next up previous contents
Next: Current status Up: MPI for Java: Position Previous: Contents   Contents

Introduction and background

A basic prerequisite for parallel programming is a good message passing API. Java comes with various ready-made packages for communication, notably an easy-to-use interface to BSD sockets, and the Remote Method Invocation (RMI) mechanism. Interesting as these interfaces are, it is questionable whether parallel programmers will find them especially convenient. Sockets and remote procedure calls have been around for about as long as parallel computing has been fashionable, and neither of them has been popular in that field. Both communication models are optimized for client-server programming, whereas the parallel computing world is mainly concerned with ``symmetric'' communication, occurring in groups of interacting peers.

This symmetric model of communication is captured in the successful Message Passing Interface (MPI) standard, established a few years ago [4]. MPI directly supports the Single Program Multiple Data (SPMD) model of parallel computing, wherein a group of processes cooperate by executing identical program images on local data values. Reliable point-to-point communication is provided through a shared, group-wide communicator, instead of socket pairs. MPI allows numerous blocking, non-blocking, buffered or synchronous communication modes. It also provides a library of true collective operations (broadcast is the most trivial example). An extended standard, MPI-2 [5], allows for dynamic process creation and access to memory in remote processes.

The MPI standard document thus far has provided language-independent specification as well as language-specific (C and Fortran) bindings [4]. While the MPI-2 release of the standard added a C++ binding [5], no Java binding has been offered or is planned by the MPI Forum. With the evident success of Java as a programming language, and its inevitable use in connection with parallel as well as distributed computing, the absence of a well-designed language-specific binding for message-passing with Java will lead to divergent, non-portable practices. Therefore, a standard specification is urgently needed to enable the development of portable Java Grande applications using MPI.

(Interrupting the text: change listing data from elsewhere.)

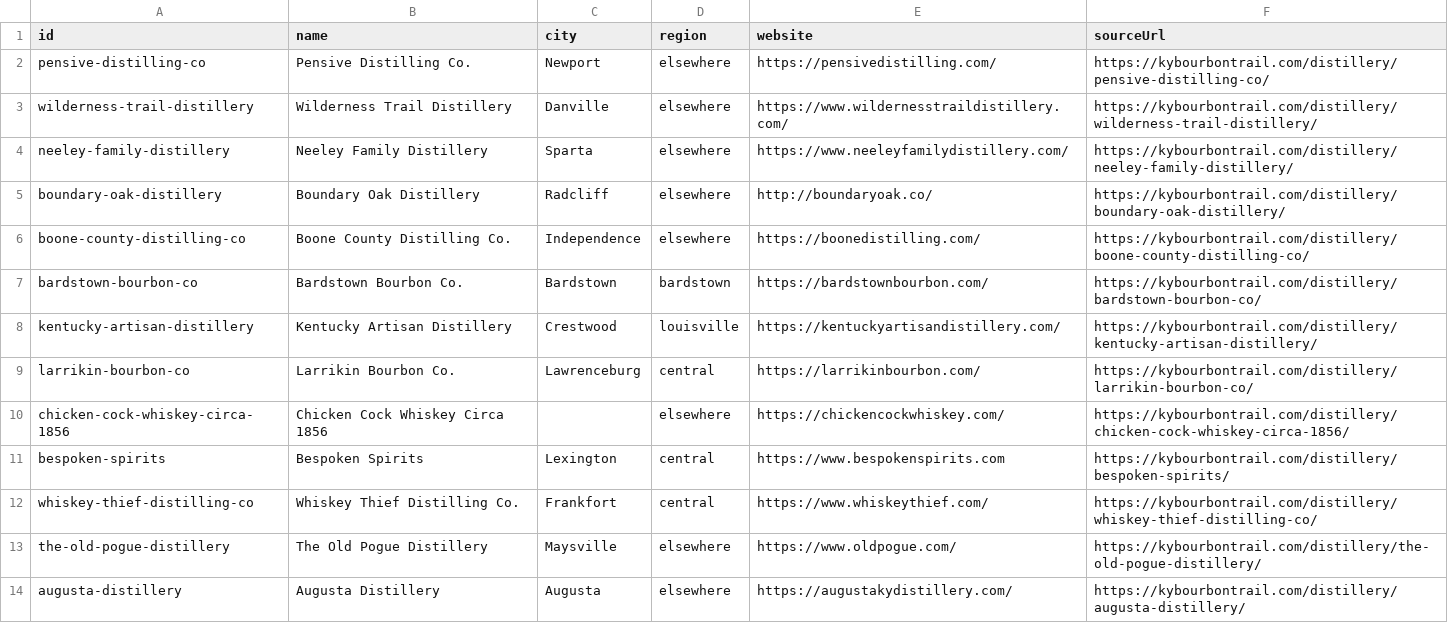
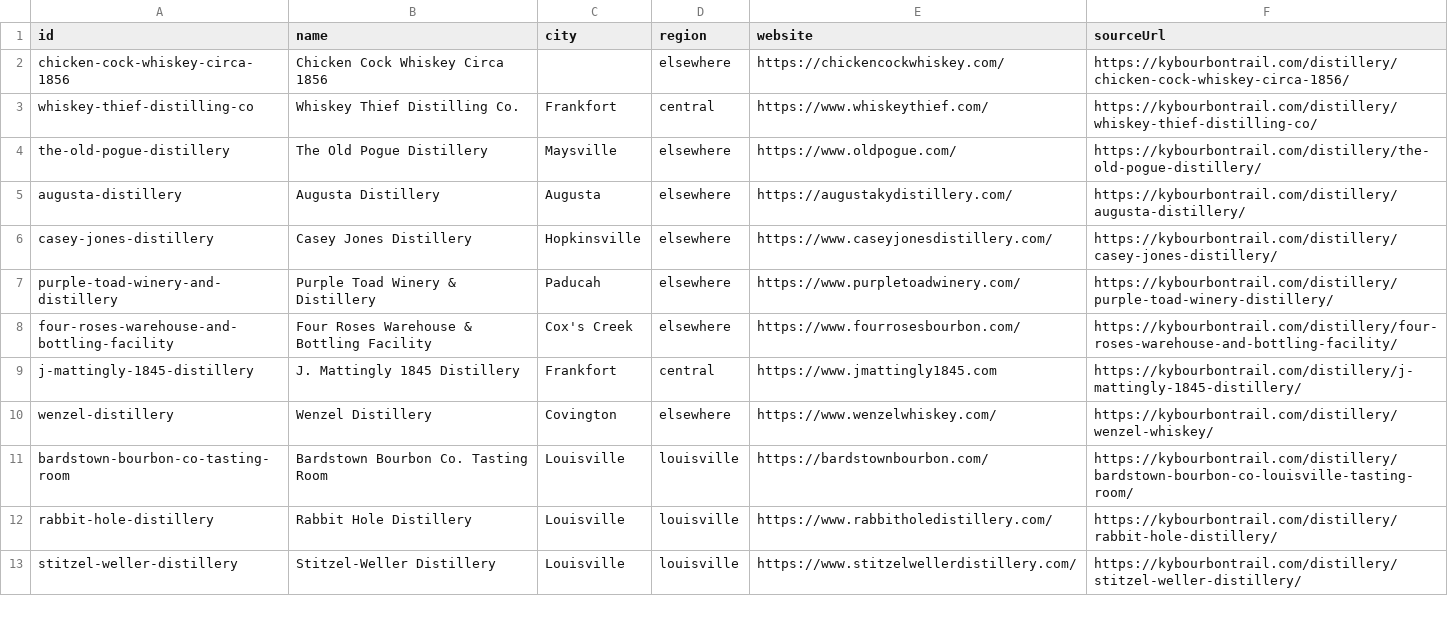
Before and after one commit to juanitok94/bourbon-guide, a CSV file: data/unverified.csv, drawn as a sheet; only a part is shown; the shorter side is filled out with more unchanged rows; the diff names each change by its address in the sheet, - before the commit and + after, or states it on an @@ line.

```diff
--- a/data/unverified.csv
+++ b/data/unverified.csv
-row 2: pensive-distilling-co | Pensive Distilling Co. | Newport | elsewhere | https://pensivedistilling.com/ | https://kybourbontrail.com/distillery/pensive-distilling-co/
-row 3: wilderness-trail-distillery | Wilderness Trail Distillery | Danville | elsewhere | https://www.wildernesstraildistillery.com/ | https://kybourbontrail.com/distillery/wilderness-trail-distillery/
-row 4: neeley-family-distillery | Neeley Family Distillery | Sparta | elsewhere | https://www.neeleyfamilydistillery.com/ | https://kybourbontrail.com/distillery/neeley-family-distillery/
-row 5: boundary-oak-distillery | Boundary Oak Distillery | Radcliff | elsewhere | http://boundaryoak.co/ | https://kybourbontrail.com/distillery/boundary-oak-distillery/
-row 6: boone-county-distilling-co | Boone County Distilling Co. | Independence | elsewhere | https://boonedistilling.com/ | https://kybourbontrail.com/distillery/boone-county-distilling-co/
-row 7: bardstown-bourbon-co | Bardstown Bourbon Co. | Bardstown | bardstown | https://bardstownbourbon.com/ | https://kybourbontrail.com/distillery/bardstown-bourbon-co/
-row 8: kentucky-artisan-distillery | Kentucky Artisan Distillery | Crestwood | louisville | https://kentuckyartisandistillery.com/ | https://kybourbontrail.com/distillery/kentucky-artisan-distillery/
-row 9: larrikin-bourbon-co | Larrikin Bourbon Co. | Lawrenceburg | central | https://larrikinbourbon.com/ | https://kybourbontrail.com/distillery/larrikin-bourbon-co/
-row 11: bespoken-spirits | Bespoken Spirits | Lexington | central | https://www.bespokenspirits.com | https://kybourbontrail.com/distillery/bespoken-spirits/
```
Also changed, not shown: 3 other files.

next up previous contents
Next: Current status Up: MPI for Java: Position Previous: Contents   Contents
Bryan Carpenter 2002-07-12